More than three decades of war and conflict have not only damaged Afghanistan’s infrastructures, social, political and economical institutions, but have also damaged many of its people’s mental health. Although accurate data on mental health issues in Afghanistan does not exist, according to the recent data collected by World Health Organization (WHO) “ more than a million Afghans suffer from depressive disorders while over 1.2 million suffer from anxiety disorders. Actual figures are likely to be much higher.” Moreover, mental health issues “could be one of the factors contributing to violence at community and household level.” Therefore, it is vital to not only understand the long-term intergenerational effect of mental health disorders, but also to take action. According to the World Health Organization (WHO) tiered pyramid approach for mental health, “the majority of mental health care can be self-managed or managed by informal community mental health services.” We at Sahar are trying to create that “informal community” – to provide girls with opportunities to talk about mental health and its challenges.
Even though mental health issues are very prevalent in Afghan society, the discussion around this topic remains a taboo.
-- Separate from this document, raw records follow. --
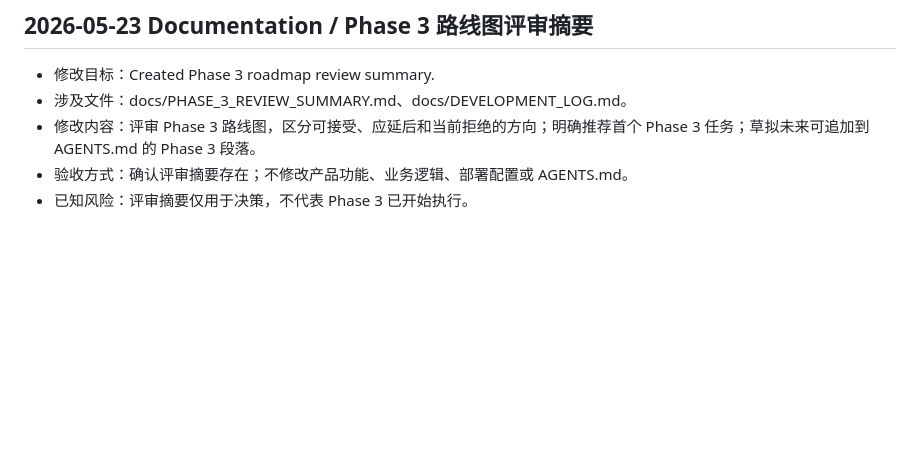
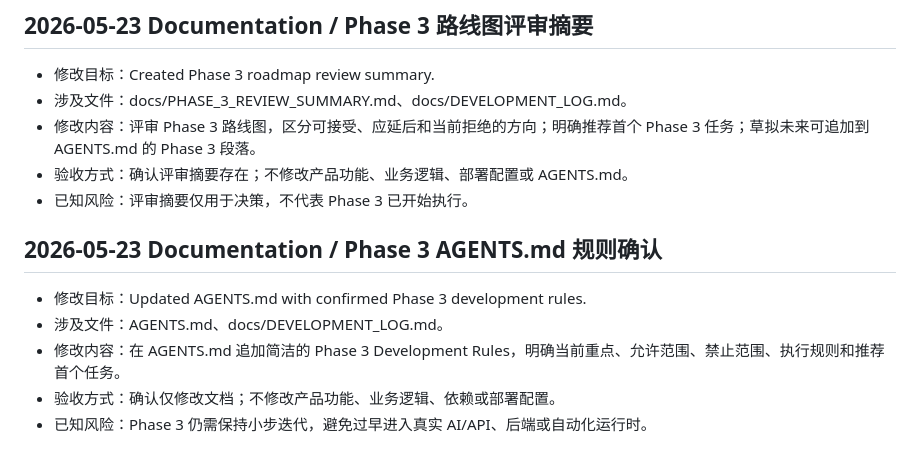
Before and after one commit to claire-13-huang/ozon-ai-profit-assistant2, a Markdown page: docs/DEVELOPMENT_LOG.md, the part around the change. Rendered like a GitHub page; blank space fills up the shorter version.

```diff
--- a/docs/DEVELOPMENT_LOG.md
+++ b/docs/DEVELOPMENT_LOG.md
@@ -74,3 +74,11 @@
 - 修改内容：评审 Phase 3 路线图，区分可接受、应延后和当前拒绝的方向；明确推荐首个 Phase 3 任务；草拟未来可追加到 AGENTS.md 的 Phase 3 段落。
 - 验收方式：确认评审摘要存在；不修改产品功能、业务逻辑、部署配置或 AGENTS.md。
 - 已知风险：评审摘要仅用于决策，不代表 Phase 3 已开始执行。
+
+## 2026-05-23 Documentation / Phase 3 AGENTS.md 规则确认
+
+- 修改目标：Updated AGENTS.md with confirmed Phase 3 development rules.
+- 涉及文件：AGENTS.md、docs/DEVELOPMENT_LOG.md。
+- 修改内容：在 AGENTS.md 追加简洁的 Phase 3 Development Rules，明确当前重点、允许范围、禁止范围、执行规则和推荐首个任务。
+- 验收方式：确认仅修改文档；不修改产品功能、业务逻辑、依赖或部署配置。
+- 已知风险：Phase 3 仍需保持小步迭代，避免过早进入真实 AI/API、后端或自动化运行时。
```
Also changed, not shown: AGENTS.md (+47 -0 lines).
Therefore, we at Sahar are taking a step towards sparking conversation and providing basic tools for the girls that we serve in Northern Afghanistan, to discuss issues of mental health. Our Early Marriage Prevention program (EMPP) was designed in 2015 to address the the dropout rate for middle school and high school Afghan girls. EMPP is a 23-day after-school program designed for girls in grades 5 through 12. Our EMPP was originally designed with 12 modules. Each module covers a different topic, for instance the girls learn about their rights according to the Afghan laws and international human rights laws. We bring motivational female and male speakers to talk to the girls and highlight that they can achieve their goals and dreams with tenacity and perseverance. The speakers are lawyers, doctors, politicians, female police officers and university professors. Additionally, we have other engaging workshops for the girls that help them with their self-confidence as they continue to pursue their education.
The year 2018 marks the third year of our EMPP. Over these years the program has grown to be popular among the students and they feel comfortable to share their feedback and highlight their needs. Therefore, the girls in our EMPP have requested a module about mental health issues. Given all the violence against women and girls on a daily basis in Afghanistan, the rate of women who suffer from mental health disorders is higher. This 13th module will enable girls to have conversation about mental health issues. The module is designed to create an informal safe space for girls to hold conversations about the issues that they most likely are not able to talk about with anyone else. Moreover, it highlights the urgency of the mental health issues and how to talk about topics such as depression and trauma. This module also familiarizes the students with coping methods such as art therapy. Here at Sahar, we hope that this will be small platform to fight the stigma that has surrounded this topic for way too long.
- World Health Organization (WHO)
- National Public Radio (NPR)
- Human Rights Watch (HRW)
- The International Bank for Reconstruction and Development / The World Bank
- Pajhwok Afghan News
- The Guardian